[See a collection of political cartoons on Iran.]

The recent alleged plot to assassinate the Saudi ambassador in Washington should be a wake-up call. It indicates that 30 years of Iranian terrorist attacks on American interests, without a U.S. military response, has convinced Tehran that it can continue to act with impunity—even on U.S. soil. Unless Washington alters Tehran's risk calculus, the United States may be targeted again. Iran may even conclude that it can also build a bomb with relative impunity.

Advocates of containment—the much-touted alternative to diplomacy or to preventive military action—often present it as a low-cost, low-risk policy option. They frequently gloss over the fact that to work, it must be backed up with a credible threat of force; that the costs of a nuclear deterrence failure in a proliferated Middle East may be measured in millions of lives lost; and that the likelihood of a nuclear deterrence failure is not trivial, given the propensity of an embattled, and increasingly insular and hard-line regime in Tehran, to miscalculate and overreach.

[See a collection of political cartoons on the turmoil in the Middle East.]
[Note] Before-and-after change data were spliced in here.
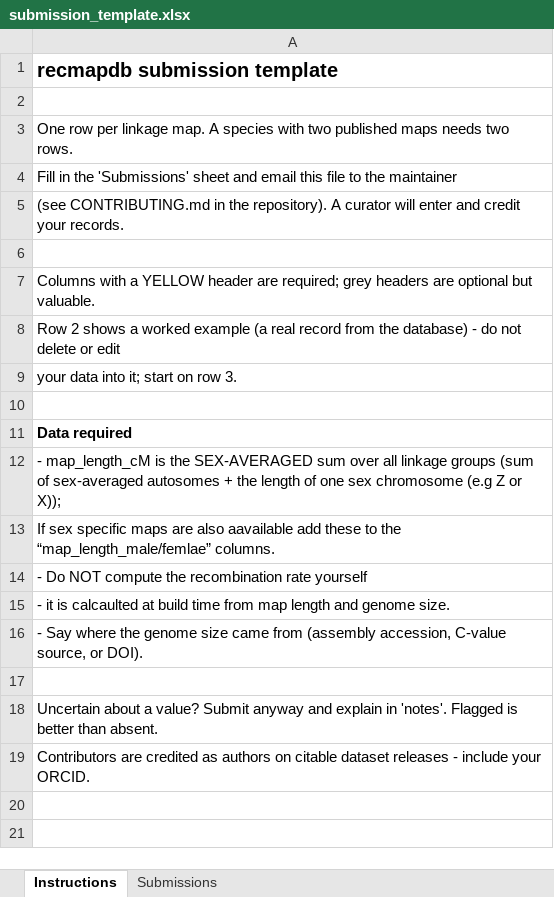
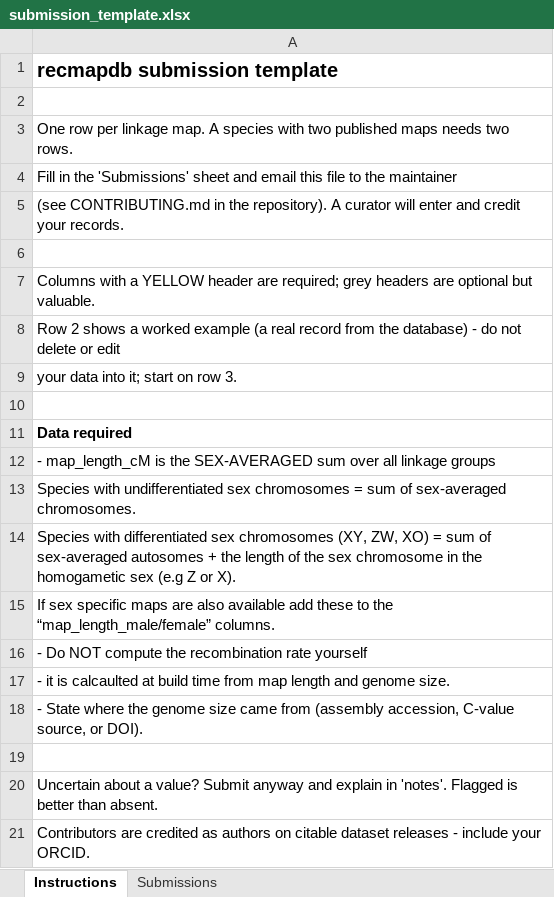
Before and after one commit to jessstapley/RecMapDB, an Excel workbook: templates/submission_template.xlsx, sheet Instructions, drawn as a sheet; values as stored, in another font and other column widths than the file's, no borders; addresses are those after the commit; the diff names each change by its address in the sheet, - before the commit and + after, or states it on an @@ line.

Commit message:
Update submission_template.xlsx

```diff
--- a/templates/submission_template.xlsx (sheet Instructions)
+++ b/templates/submission_template.xlsx (sheet Instructions)
-A12: …linkage groups (sum of sex-averaged autosomes + the length of one sex chromosome (e.g Z or X));
+A12: …linkage groups
-A13: If sex specific maps are also aavailable add these to the “map_length_male/femlae” columns.
+A13: Species with undifferentiated sex chromosomes = sum of sex-averaged chromosomes.
+row 14: Species with differentiated sex chromosomes (XY, ZW, XO) = sum of sex-averaged autosomes + the length of the sex chromosome in the homogametic sex (e.g Z or X).
+row 15: If sex specific maps are also available add these to the “map_length_male/female” columns.
-A18: - Say where the…
+A18: - State where the…
```
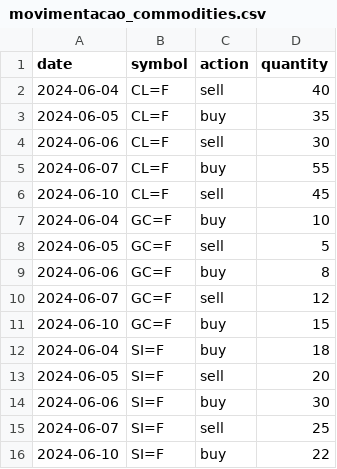
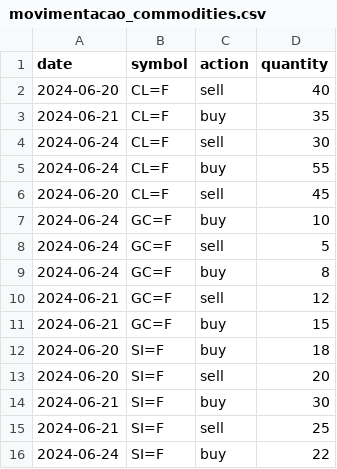
Before and after one commit to alanasarah01/dw_with_dbt, a CSV file: datawharehouse/seeds/movimentacao_commodities.csv, drawn as a sheet.

```diff
--- a/datawharehouse/seeds/movimentacao_commodities.csv
+++ b/datawharehouse/seeds/movimentacao_commodities.csv
@@ -1,16 +1,16 @@
 date,symbol,action,quantity
-2024-06-04,CL=F,sell,40
-2024-06-05,CL=F,buy,35
-2024-06-06,CL=F,sell,30
-2024-06-07,CL=F,buy,55
-2024-06-10,CL=F,sell,45
-2024-06-04,GC=F,buy,10
-2024-06-05,GC=F,sell,5
-2024-06-06,GC=F,buy,8
-2024-06-07,GC=F,sell,12
-2024-06-10,GC=F,buy,15
-2024-06-04,SI=F,buy,18
-2024-06-05,SI=F,sell,20
-2024-06-06,SI=F,buy,30
-2024-06-07,SI=F,sell,25
-2024-06-10,SI=F,buy,22
+2024-06-20,CL=F,sell,40
+2024-06-21,CL=F,buy,35
+2024-06-24,CL=F,sell,30
+2024-06-24,CL=F,buy,55
+2024-06-20,CL=F,sell,45
+2024-06-24,GC=F,buy,10
+2024-06-24,GC=F,sell,5
+2024-06-24,GC=F,buy,8
+2024-06-21,GC=F,sell,12
+2024-06-21,GC=F,buy,15
+2024-06-20,SI=F,buy,18
+2024-06-20,SI=F,sell,20
+2024-06-21,SI=F,buy,30
+2024-06-21,SI=F,sell,25
+2024-06-24,SI=F,buy,22
```
Also changed, not shown: 5 other files.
U.S. interests are best served by a diplomatic deal regarding Tehran's nuclear program, bolstered by a robust deterrent posture toward Iran. Paradoxically, to succeed diplomatically and to deter, the United States needs to be ready to use force in response to further acts of terrorism by Iran, or to an attempt by Iran to build a bomb. For the threat of force to work, however, it has to be credible, and it has to dramatically alter Iran's risk calculus. Right now, neither condition is present. The United States ignores this state of affairs at its own, and its allies' peril.

Michael Eisenstadt

About Michael Eisenstadt Director of the Military and Security Studies Program at The Washington Institute for Near East Policy

Tags
Iran
nuclear weapons

Other Arguments

#1
209 Pts
Incite Change From Within Iran

No – Incite Change From Within Iran

Alireza Jafarzadeh Author of 'The Iran Threat: President Ahmadinejad and the Coming Nuclear Crisis'

#2
139 Pts
Let Opposition Groups Do the Hindering

No – Let Opposition Groups Do the Hindering

Raymond Tanter Founder of the Iran Policy Committee

#4
12 Pts
Military Action Might Be The Only Option With Iran

Yes – Military Action Might Be The Only Option With Iran

Jamie M. Fly Former Director for Counterproliferation Strategy at the National Security Council

#5
-3 Pts
Diplomacy Best Option in Dealing with Iran's Nuclear Aims

No – Diplomacy Best Option in Dealing with Iran's Nuclear Aims

Matthew Duss Director of Middle East Progress at the Center for American Progress

#6
-14 Pts
Learn the Lessons from Iraq

No – Learn the Lessons from Iraq

Justin Logan Director of Foreign Policy Studies at the Cato Institute

#7
-64 Pts
An Attack Would Only Strengthen Iran's Influence

No – An Attack Would Only Strengthen Iran's Influence

James Dobbins Director of the International Security and Defense Policy Center at the RAND Corporation

You Might Also Like


See More